Stocks rose on Friday, adding to solid weekly gains, but their rise was kept in check amid increasing tensions between the U.S. and key trade partners as the G-7 summit kicked off.
The Dow Jones industrial average closed 75.12 points higher at 25,316.53, as UnitedHealth and Home Depot contributed the most to the gains. The S&P 500 gained 0.3 percent to 2,779.03 as consumer staples rose more than 1 percent. The Nasdaq composite closed 0.1 percent higher at 7,645.51.
For the week, the major averages all rose at least 1.2 percent.
On Friday, President Donald Trump arrived at the meeting, along with other world leaders — including those who currently govern nations that Trump has inflicted tariffs upon.
One aspect that’s put investors on edge is a fresh tweet by Trump, in which he accused France and Canada of levying “massive tariffs” and establishing “non-monetary barriers.”
This came after French President Emmanuel Macron told reporters that while the U.S. incumbent may not mind being isolated, the other leaders could sign a six-country agreement if needs be.
This is “historically unprecedented,” Benn Steil director of international economics at the Council on Foreign Relations, told CNBC’s “Squawk on the Street” on Friday. “This G-7 summit is really shaping up to be more of a G-6 tribunal with America in the docket.”
“We are moving in the direction of a trade war. It’s really quite remarkable. Despite the fact that the president’s advisors have identified China as the villain of the peace on trade, Trump’s tariffs disproportionately hit America’s G-7 allies,” Steil said.

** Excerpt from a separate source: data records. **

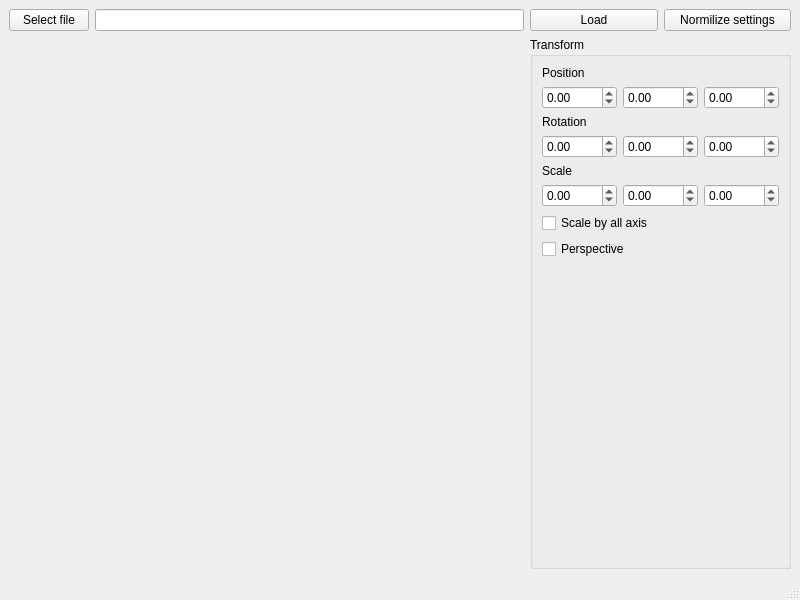
Old version of the form mainwindow.ui in the repository Laefye/labs.oop.lab04.
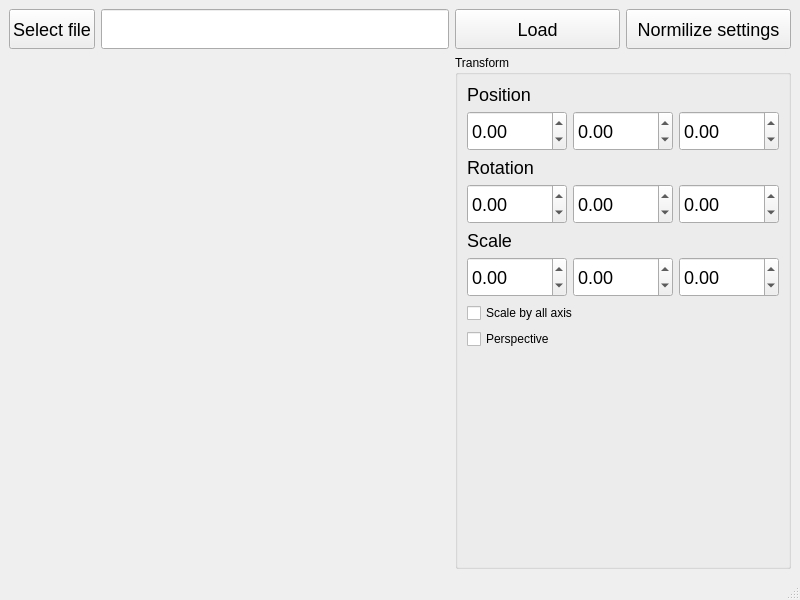
New version of the form.

Diff of the .ui file:
```diff
--- a/mainwindow.ui
+++ b/mainwindow.ui
@@ -16,10 +16,29 @@
   <widget class="QWidget" name="centralwidget">
    <layout class="QGridLayout" name="gridLayout">
     <item row="0" column="1">
-     <widget class="QLineEdit" name="filename"/>
+     <widget class="QLineEdit" name="filename">
+      <property name="minimumSize">
+       <size>
+        <width>0</width>
+        <height>40</height>
+       </size>
+      </property>
+      <property name="styleSheet">
+       <string notr="true">font-size: 18px;</string>
+      </property>
+     </widget>
     </item>
     <item row="0" column="3">
      <widget class="QPushButton" name="normilize">
+      <property name="minimumSize">
+       <size>
+        <width>0</width>
+        <height>40</height>
+       </size>
+      </property>
+      <property name="styleSheet">
+       <string notr="true">font-size: 18px;</string>
+      </property>
       <property name="text">
        <string>Normilize settings</string>
       </property>
@@ -27,6 +46,15 @@
     </item>
     <item row="0" column="2">
      <widget class="QPushButton" name="load">
+      <property name="minimumSize">
+       <size>
+        <width>0</width>
+        <height>40</height>
+       </size>
+      </property>
+      <property name="styleSheet">
+       <string notr="true">font-size: 18px;</string>
+      </property>
       <property name="text">
        <string>Load</string>
       </property>
@@ -34,6 +62,15 @@
     </item>
     <item row="0" column="0">
      <widget class="QPushButton" name="setFile">
+      <property name="minimumSize">
+       <size>
+        <width>0</width>
+        <height>40</height>
+       </size>
+      </property>
+      <property name="styleSheet">
+       <string notr="true">font-size: 18px;</string>
+      </property>
       <property name="text">
        <string>Select file</string>
       </property>
@@ -47,6 +84,15 @@
       <layout class="QGridLayout" name="gridLayout_2">
        <item row="3" column="0">
         <widget class="QDoubleSpinBox" name="rotationX">
+         <property name="minimumSize">
+          <size>
+           <width>0</width>
+           <height>40</height>
+          </size>
+         </property>
+         <property name="styleSheet">
+          <string notr="true">font-size: 18px;</string>
+         </property>
          <property name="minimum">
           <double>-1000.000000000000000</double>
          </property>
@@ -63,6 +109,9 @@
            <verstretch>0</verstretch>
           </sizepolicy>
          </property>
+         <property name="styleSheet">
+          <string notr="true">font-size: 18px;</string>
+         </property>
          <property name="text">
           <string>Position</string>
          </property>
@@ -70,6 +119,15 @@
        </item>
        <item row="3" column="2">
         <widget class="QDoubleSpinBox" name="rotationZ">
+         <property name="minimumSize">
+          <size>
+           <width>0</width>
+           <height>40</height>
+          </size>
+         </property>
+         <property name="styleSheet">
+          <string notr="true">font-size: 18px;</string>
+         </property>
          <property name="minimum">
           <double>-1000.000000000000000</double>
          </property>
@@ -80,6 +138,15 @@
        </item>
        <item row="5" column="2">
         <widget class="QDoubleSpinBox" name="scaleZ">
+         <property name="minimumSize">
+          <size>
+           <width>0</width>
+           <height>40</height>
+          </size>
+         </property>
+         <property name="styleSheet">
+          <string notr="true">font-size: 18px;</string>
+         </property>
          <property name="minimum">
           <double>-1000.000000000000000</double>
          </property>
@@ -90,6 +157,15 @@
        </item>
        <item row="1" column="2">
         <widget class="QDoubleSpinBox" name="positionZ">
+         <property name="minimumSize">
+          <size>
+           <width>0</width>
+           <height>40</height>
+          </size>
+         </property>
+         <property name="styleSheet">
+          <string notr="true">font-size: 18px;</string>
+         </property>
          <property name="minimum">
           <double>-1000.000000000000000</double>
          </property>
@@ -109,6 +185,9 @@
            <verstretch>0</verstretch>
           </sizepolicy>
          </property>
+         <property name="styleSheet">
+          <string notr="true">font-size: 18px;</string>
+         </property>
          <property name="text">
           <string>Rotation</string>
          </property>
@@ -122,6 +201,9 @@
            <verstretch>0</verstretch>
           </sizepolicy>
          </property>
+         <property name="styleSheet">
+          <string notr="true">font-size: 18px;</string>
+         </property>
          <property name="text">
           <string>Scale</string>
          </property>
@@ -129,6 +211,15 @@
        </item>
        <item row="5" column="0">
         <widget class="QDoubleSpinBox" name="scaleX">
+         <property name="minimumSize">
+          <size>
+           <width>0</width>
+           <height>40</height>
+          </size>
+         </property>
+         <property name="styleSheet">
+          <string notr="true">font-size: 18px;</string>
+         </property>
          <property name="minimum">
           <double>-1000.000000000000000</double>
          </property>
@@ -139,6 +230,15 @@
        </item>
        <item row="1" column="0">
         <widget class="QDoubleSpinBox" name="positionX">
+         <property name="minimumSize">
+          <size>
+           <width>0</width>
+           <height>40</height>
+          </size>
+         </property>
+         <property name="styleSheet">
+          <string notr="true">font-size: 18px;</string>
+         </property>
          <property name="minimum">
           <double>-1000.000000000000000</double>
          </property>
@@ -149,6 +249,15 @@
        </item>
        <item row="1" column="1">
         <widget class="QDoubleSpinBox" name="positionY">
+         <property name="minimumSize">
+          <size>
+           <width>0</width>
+           <height>40</height>
+          </size>
+         </property>
+         <property name="styleSheet">
+          <string notr="true">font-size: 18px;</string>
+         </property>
          <property name="minimum">
           <double>-1000.000000000000000</double>
          </property>
@@ -159,6 +268,15 @@
        </item>
        <item row="5" column="1">
         <widget class="QDoubleSpinBox" name="scaleY">
+         <property name="minimumSize">
+          <size>
+           <width>0</width>
+           <height>40</height>
+          </size>
+         </property>
+         <property name="styleSheet">
+          <string notr="true">font-size: 18px;</string>
+         </property>
          <property name="minimum">
           <double>-1000.000000000000000</double>
          </property>
@@ -169,6 +287,15 @@
        </item>
        <item row="3" column="1">
         <widget class="QDoubleSpinBox" name="rotationY">
+         <property name="minimumSize">
+          <size>
+           <width>0</width>
+           <height>40</height>
+          </size>
+         </property>
+         <property name="styleSheet">
+          <string notr="true">font-size: 18px;</string>
+         </property>
          <property name="minimum">
           <double>-1000.000000000000000</double>
          </property>
```
Left out of the diff: 2 changed lines with no effect on the pictures.
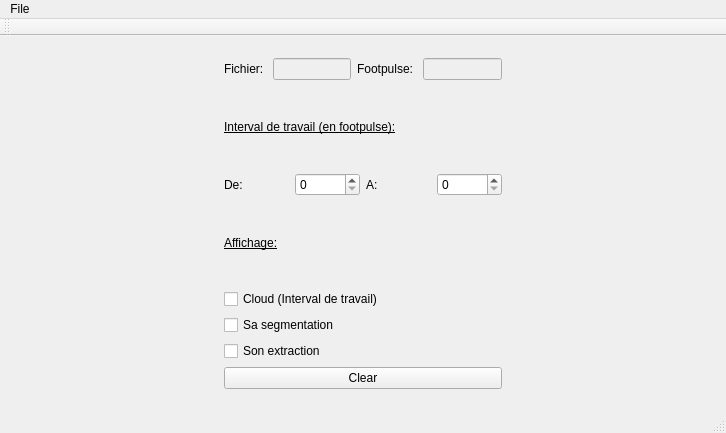
Qt form mainwindow.ui (JJponciano/SCNreader) before a commit.
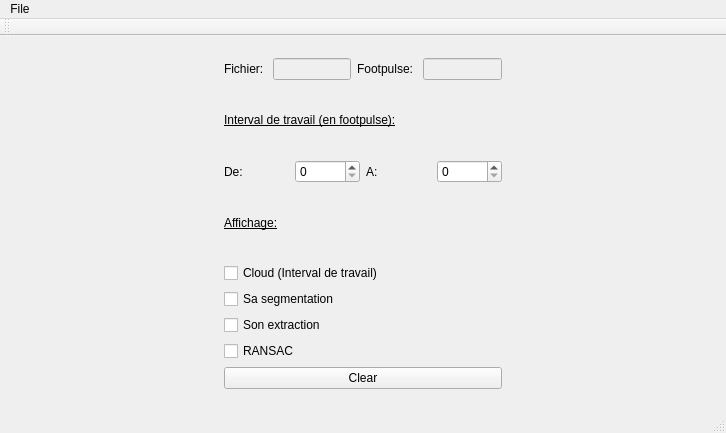
The same form after that commit.

```diff
--- a/mainwindow.ui
+++ b/mainwindow.ui
@@ -139,6 +139,13 @@
              </property>
             </widget>
            </item>
+           <item row="5" column="0">
+            <widget class="QCheckBox" name="ransac">
+             <property name="text">
+              <string>RANSAC</string>
+             </property>
+            </widget>
+           </item>
           </layout>
          </item>
          <item>
```
Left out of the diff: 2 changed lines with no effect on the pictures.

The moves Friday come after U.S. markets finished Thursday’s session on a mixed note. While the Dow closed in the black on Thursday, the Nasdaq fell from a record high and the S&P also closed lower. The mixed session was driven in part by a sell-off in tech shares and concerns over emerging markets.
“Yesterday’s minor hiccup … should offer a reminder that the road that stocks will take to refresh their historic peaks from late January will not be linear especially with emerging markets struggling with a stronger dollar and the rhetoric surrounding global trade amplifying,” said Jeremy Klein, chief market strategist at FBN Securities.
“Nevertheless, the favorable prospects for corporate executives to churn out windfall profits should ultimately drag the broader indices beyond their previous highs,” said Klein.
In corporate news, Apple dropped 1 percent after Nikkei reported the company is warning suppliers about a sharp decline in parts orders.
Despite Friday’s decline, it was a solid week for Apple and the rest of the technology sector. The overall technology sector gained 0.7 percent this week, led by shares of chip maker Advanced Micro Devices and Micron, which rose more than 5.5 percent. Meanwhile, Apple is also up 0.7 percent this week.